Saturday, July 9th, 2011
Strawberries as an "Earthly Delight"
I’ve been thinking about Hieronymous Bosch and The Garden of Earthly Delights (c. 1510-1515) quite a bit this week. In fact, this afternoon I sat down to write a post about how Bosch’s “tree-man” (located in the center of the panel which depicts Hell) is believed by some to be a self-portrait of the artist.1 But, I’m not going to write on that. At least not right now.
Instead, I’ve become pleasantly distracted by Walter S. Gibson’s article, “The Strawberries of Hieronymous Bosch.” These strawberries appear all over the central panel of The Garden of Earthly Delights altarpiece (see details on right and below). Gibson notes that Bosch’s strawberries garnered attention from viewers very early on. In fact, in 1593 an inventory for some of Philip II’s pictures mentions that the altarpiece had earned the nickname the Madroño (or “the Strawberry”).2 Twelve years later a librarian at El Escorial, Philip’s monastery-palace, explained that the panel is “of the vanity and glory and the passing taste of strawberries or the strawberry plant and its pleasant odor that is hardly remembered once it has passed.”3 This librarian, named Fray José de Sigüenza, felt that the strawberry was the most important feature of Bosch’s garden, and was the fruit was a symbol of the ephemeral, transient nature of earthly pleasures.

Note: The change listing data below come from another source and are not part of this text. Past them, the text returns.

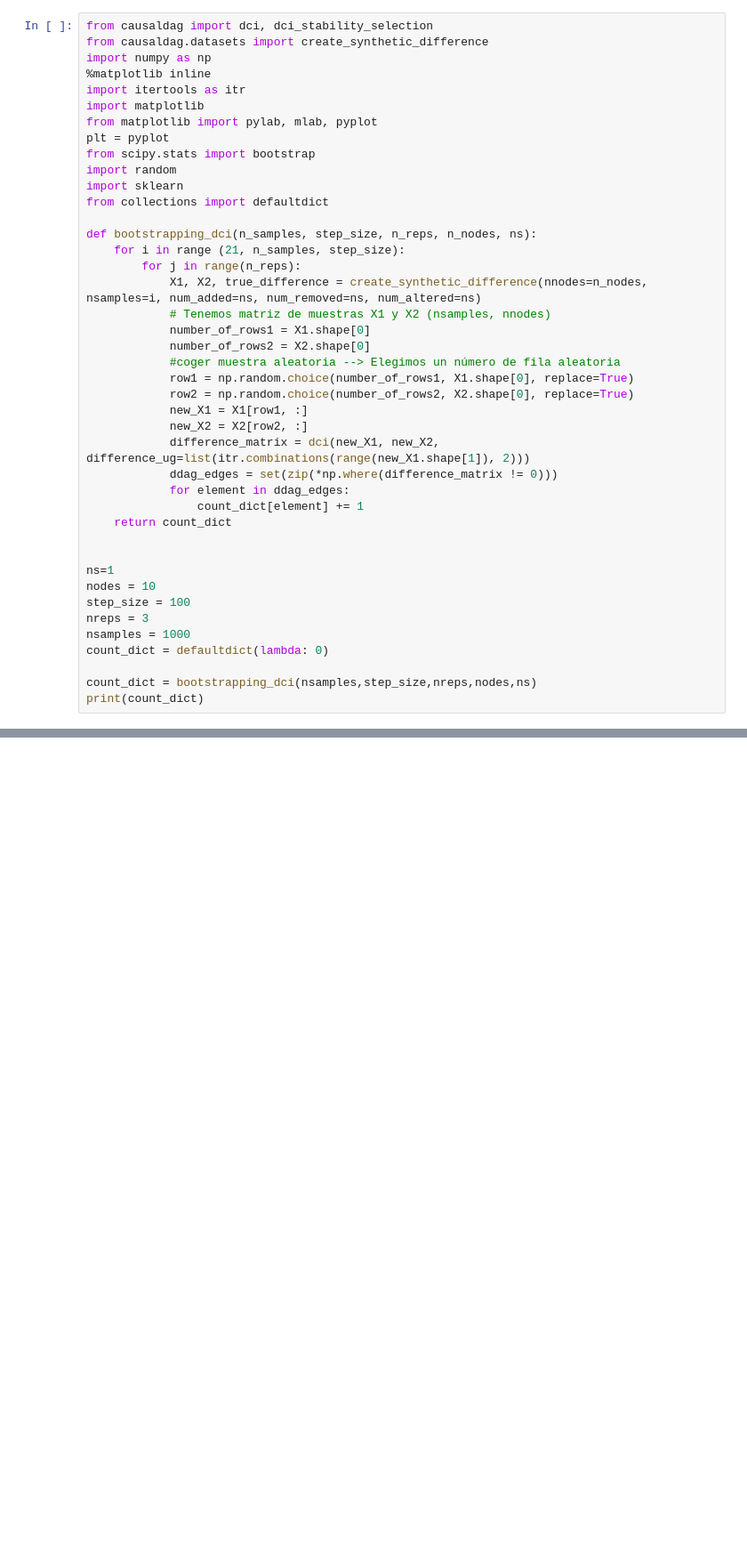
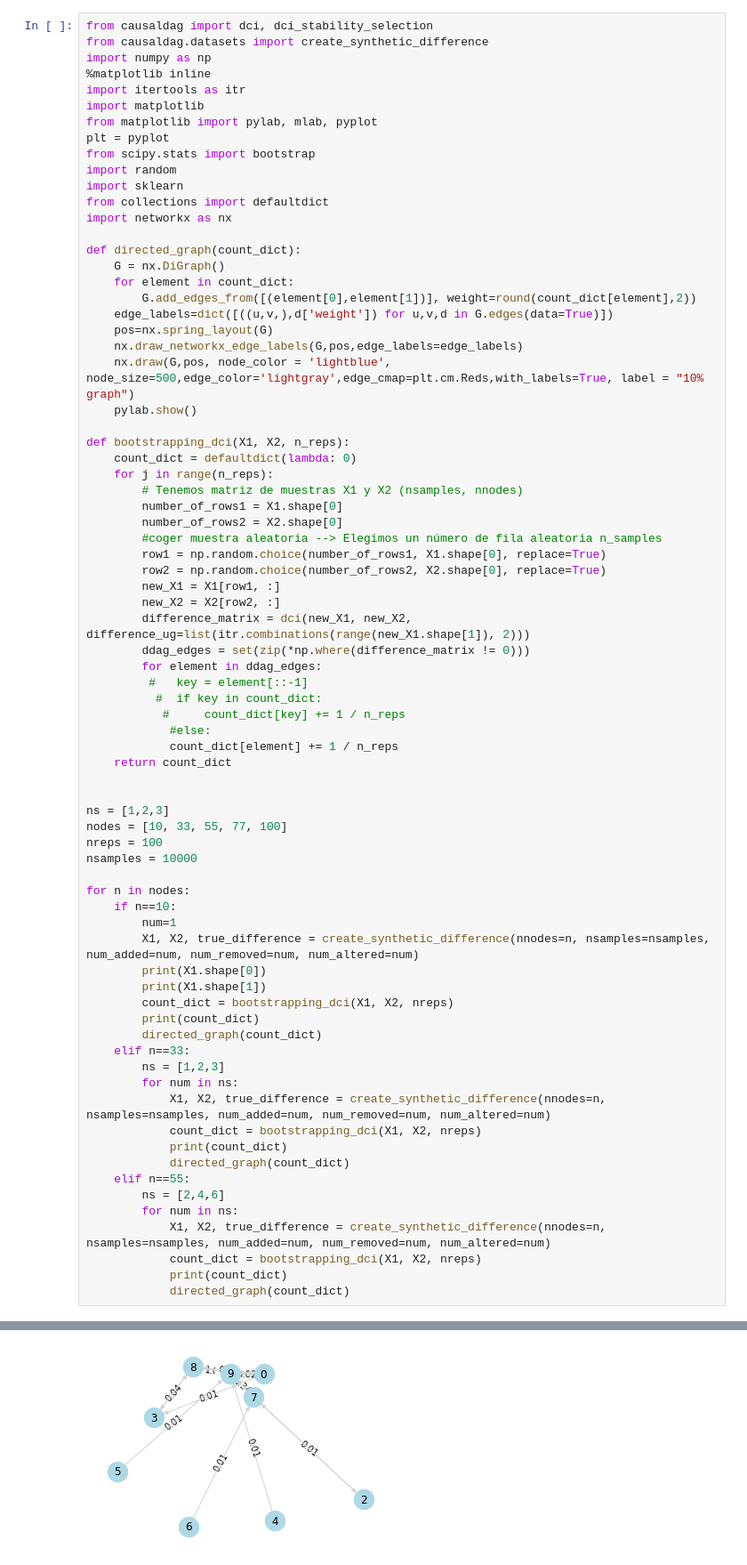
Before and after one commit to garagond/Causalnference, a Jupyter notebook: CausalInference.ipynb, the cells around one changed output, grey strips where cells are left out. Shown: that part at 89% size. Drawn from its saved outputs; the diff is of its cells as text; blank space fills up the shorter version.

```diff
--- a/CausalInference.ipynb
+++ b/CausalInference.ipynb
@@ -185,33 +184,66 @@ from scipy.stats import bootstrap
 import random
 import sklearn
 from collections import defaultdict
+import networkx as nx
 
-def bootstrapping_dci(n_samples, step_size, n_reps, n_nodes, ns):
-    for i in range (21, n_samples, step_size):
-        for j in range(n_reps):
-            X1, X2, true_difference = create_synthetic_difference(nnodes=n_nodes, nsamples=i, num_added=ns, num_removed=ns, num_altered=ns)
-            # Tenemos matriz de muestras X1 y X2 (nsamples, nnodes)
-            number_of_rows1 = X1.shape[0]
-            number_of_rows2 = X2.shape[0]
-            #coger muestra aleatoria --> Elegimos un número de fila aleatoria
-            row1 = np.random.choice(number_of_rows1, X1.shape[0], replace=True)
-            row2 = np.random.choice(number_of_rows2, X2.shape[0], replace=True)
-            new_X1 = X1[row1, :]
-            new_X2 = X2[row2, :]
-            difference_matrix = dci(new_X1, new_X2, difference_ug=list(itr.combinations(range(new_X1.shape[1]), 2)))
-            ddag_edges = set(zip(*np.where(difference_matrix != 0)))
-            for element in ddag_edges:
-                count_dict[element] += 1
+def directed_graph(count_dict):
+    G = nx.DiGraph()
+    for element in count_dict:
+        G.add_edges_from([(element[0],element[1])], weight=round(count_dict[element],2))
+    edge_labels=dict([((u,v,),d['weight']) for u,v,d in G.edges(data=True)])
+    pos=nx.spring_layout(G)
+    nx.draw_networkx_edge_labels(G,pos,edge_labels=edge_labels)
+    nx.draw(G,pos, node_color = 'lightblue', node_size=500,edge_color='lightgray',edge_cmap=plt.cm.Reds,with_labels=True, label = "10% graph")
+    pylab.show()
+
+def bootstrapping_dci(X1, X2, n_reps):
+    count_dict = defaultdict(lambda: 0)
+    for j in range(n_reps):
+        # Tenemos matriz de muestras X1 y X2 (nsamples, nnodes)
+        number_of_rows1 = X1.shape[0]
+        number_of_rows2 = X2.shape[0]
+        #coger muestra aleatoria --> Elegimos un número de fila aleatoria n_samples
+        row1 = np.random.choice(number_of_rows1, X1.shape[0], replace=True)
+        row2 = np.random.choice(number_of_rows2, X2.shape[0], replace=True)
+        new_X1 = X1[row1, :]
+        new_X2 = X2[row2, :]
+        difference_matrix = dci(new_X1, new_X2, difference_ug=list(itr.combinations(range(new_X1.shape[1]), 2)))
+        ddag_edges = set(zip(*np.where(difference_matrix != 0)))
+        for element in ddag_edges:
+         #   key = element[::-1]
+          #  if key in count_dict:
+           #     count_dict[key] += 1 / n_reps
+            #else:
+            count_dict[element] += 1 / n_reps
     return count_dict
 
 
-ns=1
-nodes = 10
-step_size = 100
-nreps = 3
-nsamples = 1000
-count_dict = defaultdict(lambda: 0)
+ns = [1,2,3]
+nodes = [10, 33, 55, 77, 100]
+nreps = 100
+nsamples = 10000
 
-count_dict = bootstrapping_dci(nsamples,step_size,nreps,nodes,ns)
-print(count_dict)
+for n in nodes:
+    if n==10:
+        num=1
+        X1, X2, true_difference = create_synthetic_difference(nnodes=n, nsamples=nsamples, num_added=num, num_removed=num, num_altered=num)
+        print(X1.shape[0])
+        print(X1.shape[1])
+        count_dict = bootstrapping_dci(X1, X2, nreps)
+        print(count_dict)
+        directed_graph(count_dict)
+    elif n==33:
+        ns = [1,2,3]
+        for num in ns:
+            X1, X2, true_difference = create_synthetic_difference(nnodes=n, nsamples=nsamples, num_added=num, num_removed=num, num_altered=num)
+            count_dict = bootstrapping_dci(X1, X2, nreps)
+            print(count_dict)
+            directed_graph(count_dict)
+    elif n==55:
+        ns = [2,4,6]
+        for num in ns:
+            X1, X2, true_difference = create_synthetic_difference(nnodes=n, nsamples=nsamples, num_added=num, num_removed=num, num_altered=num)
+            count_dict = bootstrapping_dci(X1, X2, nreps)
+            print(count_dict)
+            directed_graph(count_dict)
 # %% [output]
@@ -218,0 +253 @@ defaultdict(<function <lambda> at 0x...>, {(8, 5): 3})
+[figure, added]
```
Also changed, not shown: parts of 4 cells of this notebook.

Many symbolic interpretations for the strawberries have been put forward, and most of them have negative connotations.4 For example, strawberries have multiple seeds, which could hint at promiscuity.5 The other fruit included in the central panel (such as the big raspberries) could also be associated with promiscuity for this same reason.
Gibson suggests that the strawberry imagery might connected to a text by Virgil (which probably would have been familiar to Bosch and Hendrik III because Virgil’s passage is referenced in Roman de la Rose, a popular poem in the Burgundian court). In this text, Virgil warns children to not gather strawberries, because “the cold, evil serpent” is hiding the grass nearby. It seems to me that Bosch’s strawberries could serve as an indirect reference to a serpent (and, by extension, the Fall and sin). Such associations fit well with the imagery for The Garden of Earthly Delights, don’t you think? That being said, I also think that there isn’t just one specific symbolic meaning for these strawberries. Since this altarpiece undoubtedly served as a focus for intellectual discussion, it is appropriate that Bosch used imagery that was replete with symbolic associations.
Do you know of any other interpretations for the strawberries in this altarpiece? Do you know of any works of art which also include strawberries for symbolic reasons? On a fun side note, I found an amusing comparison between Katy Perry and Bosch’s fruit here. No doubt that Perry would view Bosch’s strawberries as a symbol of sexuality!
1 David G. Wilkins, Bernard Schultz, Katheryn M. Linduff, Art Past Art Present, 6th edition, (Upper Saddle River, New Jersey: Prentice Hall, 2009), 327.
2 Walter S. Gibson, “The Strawberries of Hieronymous Bosch,” in Cleveland Studies in the History of Art 8 (2003): 25.
4 There are some positive interpretations of the strawberry which exist. In fact, Gibson points out that the strawberry was seen a medieval symbol of the Virgin. Such exalted associations with the fruit have led a handful of individuals to interpret Bosch’s central panel as a scene of transcendent bliss and spiritual love. For a brief synopsis of these interpretations, see Gibson, 26-27.
5 Wilkins, 326.